While Egypt and Tunisia have little oil, Libya is one of Africa's largest holders of crude oil reserves, Algeria and Iran are major suppliers and Bahrain and Yemen both border Saudi Arabia on the peninsula that produces much of the world's oil. Together, Libya, Algeria, Yemen, Bahrain and Iran represent about 10% of global oil production.
Oil markets are famously skittish, especially when there is even the possibility of disruptions in the Middle East and North Africa, which account for some 35 percent of the world's oil production and a greater percentage of the world's known reserves.
That nervousness is likely to spread elsewhere, with so many economies still fragile in the wake of the worldwide economic downturn and with the possibility that higher crude prices could lead to further increases in food prices. The high cost of food has already led to unrest in several countries, even before political revolts began in the Middle East.

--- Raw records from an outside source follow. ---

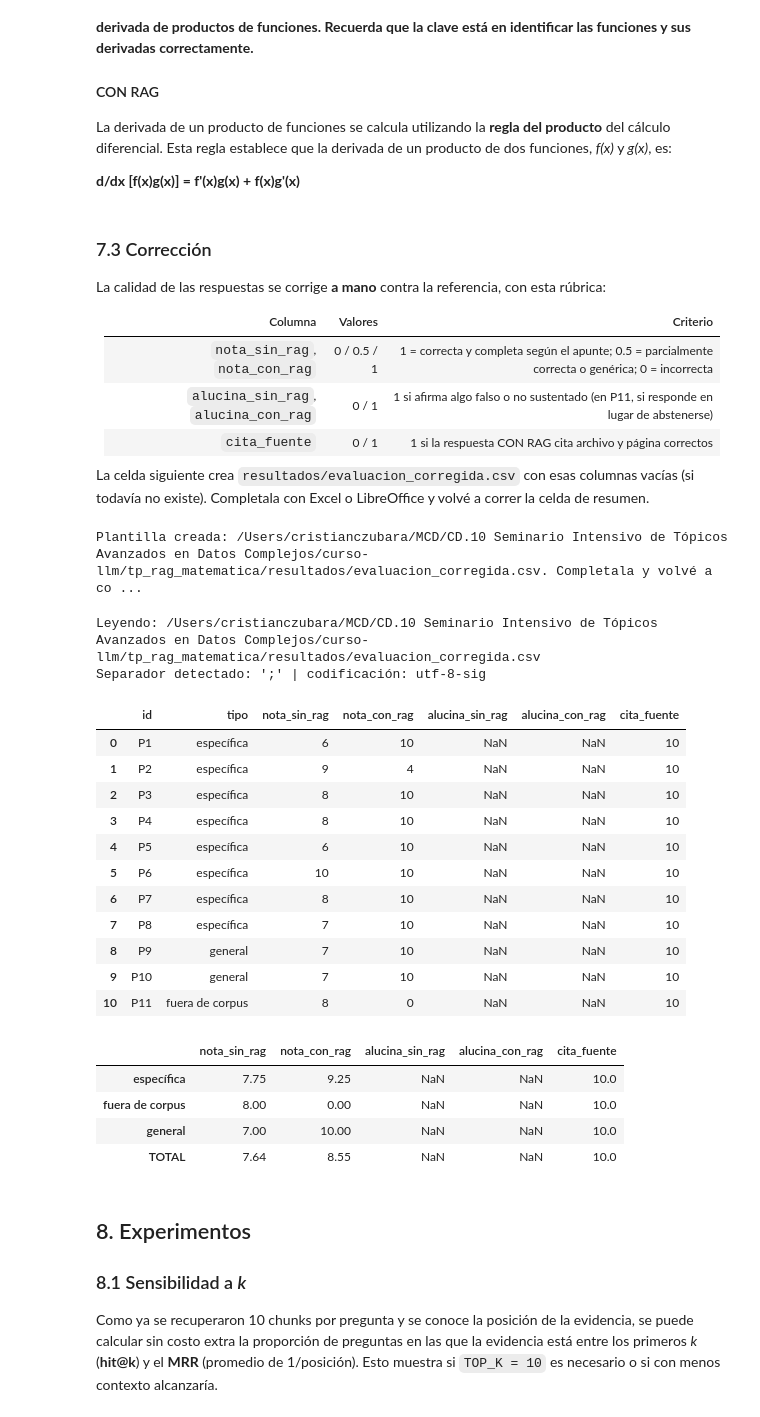
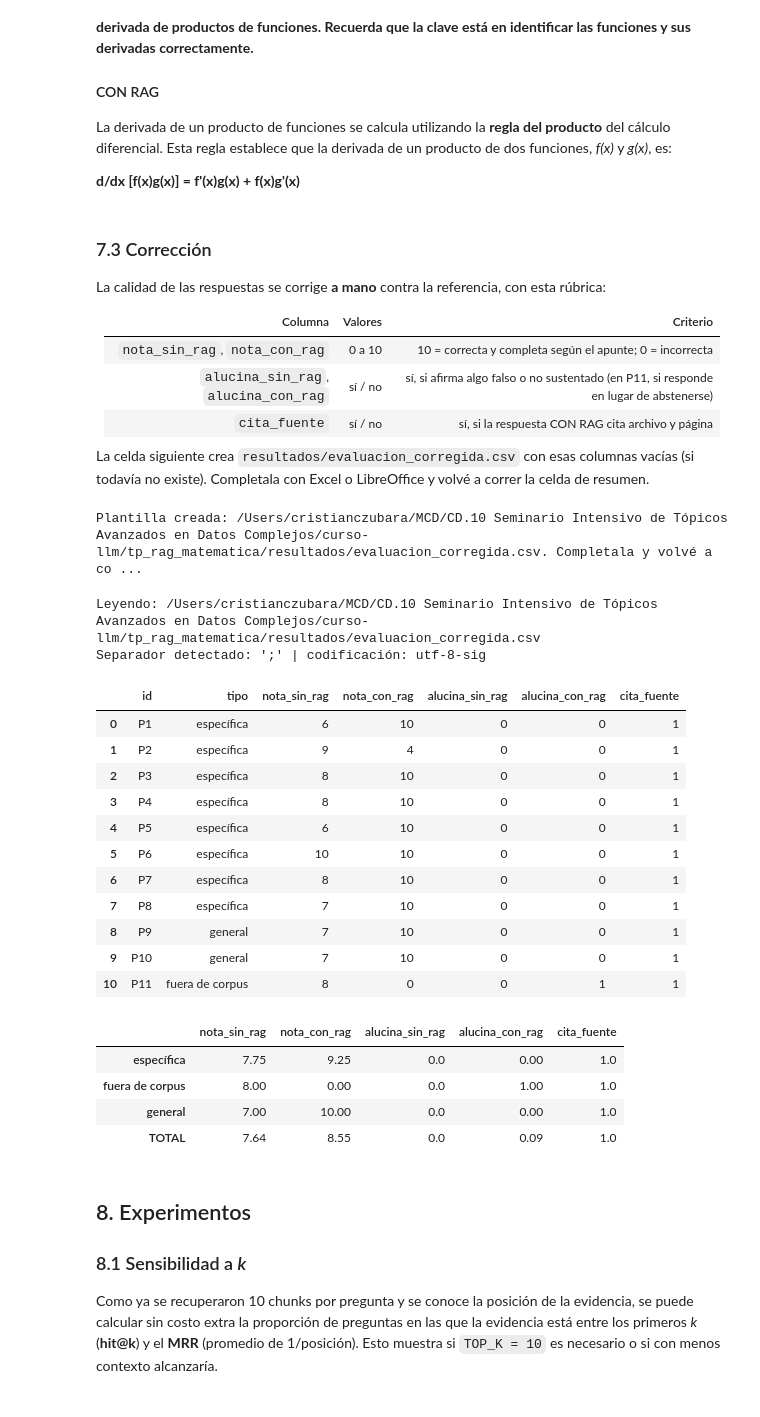
Before and after one commit to cristianczubara/tp-rag-matematica, a Jupyter notebook: rag_tp.ipynb, the cells around one changed output. Drawn from its saved outputs; the diff is of its cells as text; code cells hidden in the pictures.

```diff
--- a/rag_tp.ipynb
+++ b/rag_tp.ipynb
@@ -1168,9 +1168,9 @@ La calidad de las respuestas se corrige **a mano** contra la referencia, con est
 
 | Columna | Valores | Criterio |
 |---|---|---|
-| `nota_sin_rag`, `nota_con_rag` | 0 / 0.5 / 1 | 1 = correcta y completa según el apunte; 0.5 = parcialmente correcta o genérica; 0 = incorrecta |
-| `alucina_sin_rag`, `alucina_con_rag` | 0 / 1 | 1 si afirma algo falso o no sustentado (en P11, si responde en lugar de abstenerse) |
-| `cita_fuente` | 0 / 1 | 1 si la respuesta CON RAG cita archivo y página correctos |
+| `nota_sin_rag`, `nota_con_rag` | 0 a 10 | 10 = correcta y completa según el apunte; 0 = incorrecta |
+| `alucina_sin_rag`, `alucina_con_rag` | sí / no | sí, si afirma algo falso o no sustentado (en P11, si responde en lugar de abstenerse) |
+| `cita_fuente` | sí / no | sí, si la respuesta CON RAG cita archivo y página |
 
 La celda siguiente crea `resultados/evaluacion_corregida.csv` con esas columnas vacías (si todavía no existe). Completala con Excel o LibreOffice y volvé a correr la celda de resumen.
 # %%
@@ -1194,51 +1194,53 @@ print("Leyendo:", ruta_corregida)
 for codificacion in ("utf-8-sig", "latin-1"):
     try:
         with open(ruta_corregida, encoding=codificacion) as f:
             encabezado = f.readline()
         break
     except UnicodeDecodeError:
         continue
 separador = ";" if encabezado.count(";") > encabezado.count(",") else ","
 print(f"Separador detectado: '{separador}' | codificación: {codificacion}")
 
 corr = pd.read_csv(ruta_corregida, sep=separador, encoding=codificacion)
 
 cols = ["nota_sin_rag", "nota_con_rag", "alucina_sin_rag", "alucina_con_rag", "cita_fuente"]
 faltan = [c for c in cols if c not in corr.columns]
 
 if faltan:
     print("No encuentro estas columnas:", faltan)
     print("Columnas leídas:", list(corr.columns))
 else:
-    for c in cols:  # acepta "0,5" y "0.5"
-        corr[c] = pd.to_numeric(corr[c].astype(str).str.replace(",", ".").str.strip(), errors="coerce")
+    for c in cols:  # acepta números ("0,5" o "0.5") y sí/no
+        texto = corr[c].astype(str).str.strip().str.lower()
+        texto = texto.replace({"si": "1", "sí": "1", "no": "0"}).str.replace(",", ".")
+        corr[c] = pd.to_numeric(texto, errors="coerce")
     display(corr[["id", "tipo"] + cols])
     if corr[cols].isna().all().all():
         print("Las columnas de corrección siguen vacías: revisá dónde guardaste el archivo.")
     else:
         por_tipo = corr.groupby("tipo")[cols].mean().round(2)
         total = corr[cols].mean().round(2).rename("TOTAL")
         display(pd.concat([por_tipo, total.to_frame().T]))
 # %% [output]
 Leyendo: /Users/cristianczubara/MCD/CD.10 Seminario Intensivo de Tópicos Avanzados en Datos Complejos/curso-llm/tp_rag_matematica/resultados/evaluacion_corregida.csv
 Separador detectado: ';' | codificación: utf-8-sig
 |  | id | tipo | nota_sin_rag | nota_con_rag | alucina_sin_rag | alucina_con_rag | cita_fuente |
-| 0 | P1 | específica | 6 | 10 | NaN | NaN | 10 |
-| 1 | P2 | específica | 9 | 4 | NaN | NaN | 10 |
-| 2 | P3 | específica | 8 | 10 | NaN | NaN | 10 |
-| 3 | P4 | específica | 8 | 10 | NaN | NaN | 10 |
-| 4 | P5 | específica | 6 | 10 | NaN | NaN | 10 |
-| 5 | P6 | específica | 10 | 10 | NaN | NaN | 10 |
-| 6 | P7 | específica | 8 | 10 | NaN | NaN | 10 |
-| 7 | P8 | específica | 7 | 10 | NaN | NaN | 10 |
-| 8 | P9 | general | 7 | 10 | NaN | NaN | 10 |
-| 9 | P10 | general | 7 | 10 | NaN | NaN | 10 |
-| 10 | P11 | fuera de corpus | 8 | 0 | NaN | NaN | 10 |
+| 0 | P1 | específica | 6 | 10 | 0 | 0 | 1 |
+| 1 | P2 | específica | 9 | 4 | 0 | 0 | 1 |
+| 2 | P3 | específica | 8 | 10 | 0 | 0 | 1 |
+| 3 | P4 | específica | 8 | 10 | 0 | 0 | 1 |
+| 4 | P5 | específica | 6 | 10 | 0 | 0 | 1 |
+| 5 | P6 | específica | 10 | 10 | 0 | 0 | 1 |
+| 6 | P7 | específica | 8 | 10 | 0 | 0 | 1 |
+| 7 | P8 | específica | 7 | 10 | 0 | 0 | 1 |
+| 8 | P9 | general | 7 | 10 | 0 | 0 | 1 |
+| 9 | P10 | general | 7 | 10 | 0 | 0 | 1 |
+| 10 | P11 | fuera de corpus | 8 | 0 | 0 | 1 | 1 |
 |  | nota_sin_rag | nota_con_rag | alucina_sin_rag | alucina_con_rag | cita_fuente |
-| específica | 7.75 | 9.25 | NaN | NaN | 10.0 |
-| fuera de corpus | 8.00 | 0.00 | NaN | NaN | 10.0 |
-| general | 7.00 | 10.00 | NaN | NaN | 10.0 |
-| TOTAL | 7.64 | 8.55 | NaN | NaN | 10.0 |
+| específica | 7.75 | 9.25 | 0.0 | 0.00 | 1.0 |
+| fuera de corpus | 8.00 | 0.00 | 0.0 | 1.00 | 1.0 |
+| general | 7.00 | 10.00 | 0.0 | 0.00 | 1.0 |
+| TOTAL | 7.64 | 8.55 | 0.0 | 0.09 | 1.0 |
 # %% [markdown]
 ## 8. Experimentos
 
```
Also changed, not shown: parts of 2 cells of this notebook, 3 other files.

The increased price of energy is a burden that can be a detriment to the global economic recovery, said Nobuo Tanaka, the executive director of the International Energy Agency. Brent is a global benchmark crude oil that is produced in the North Sea and traded in London. It is typically the benchmark that is used to set the price for most of the oil from the Middle East. Another benchmark crude, West Texas Intermediate, closed at $86.20 a barrel on Friday. Each benchmark has an impact on gasoline prices in the United States, with the East Coast more affected by the Brent prices than other regions.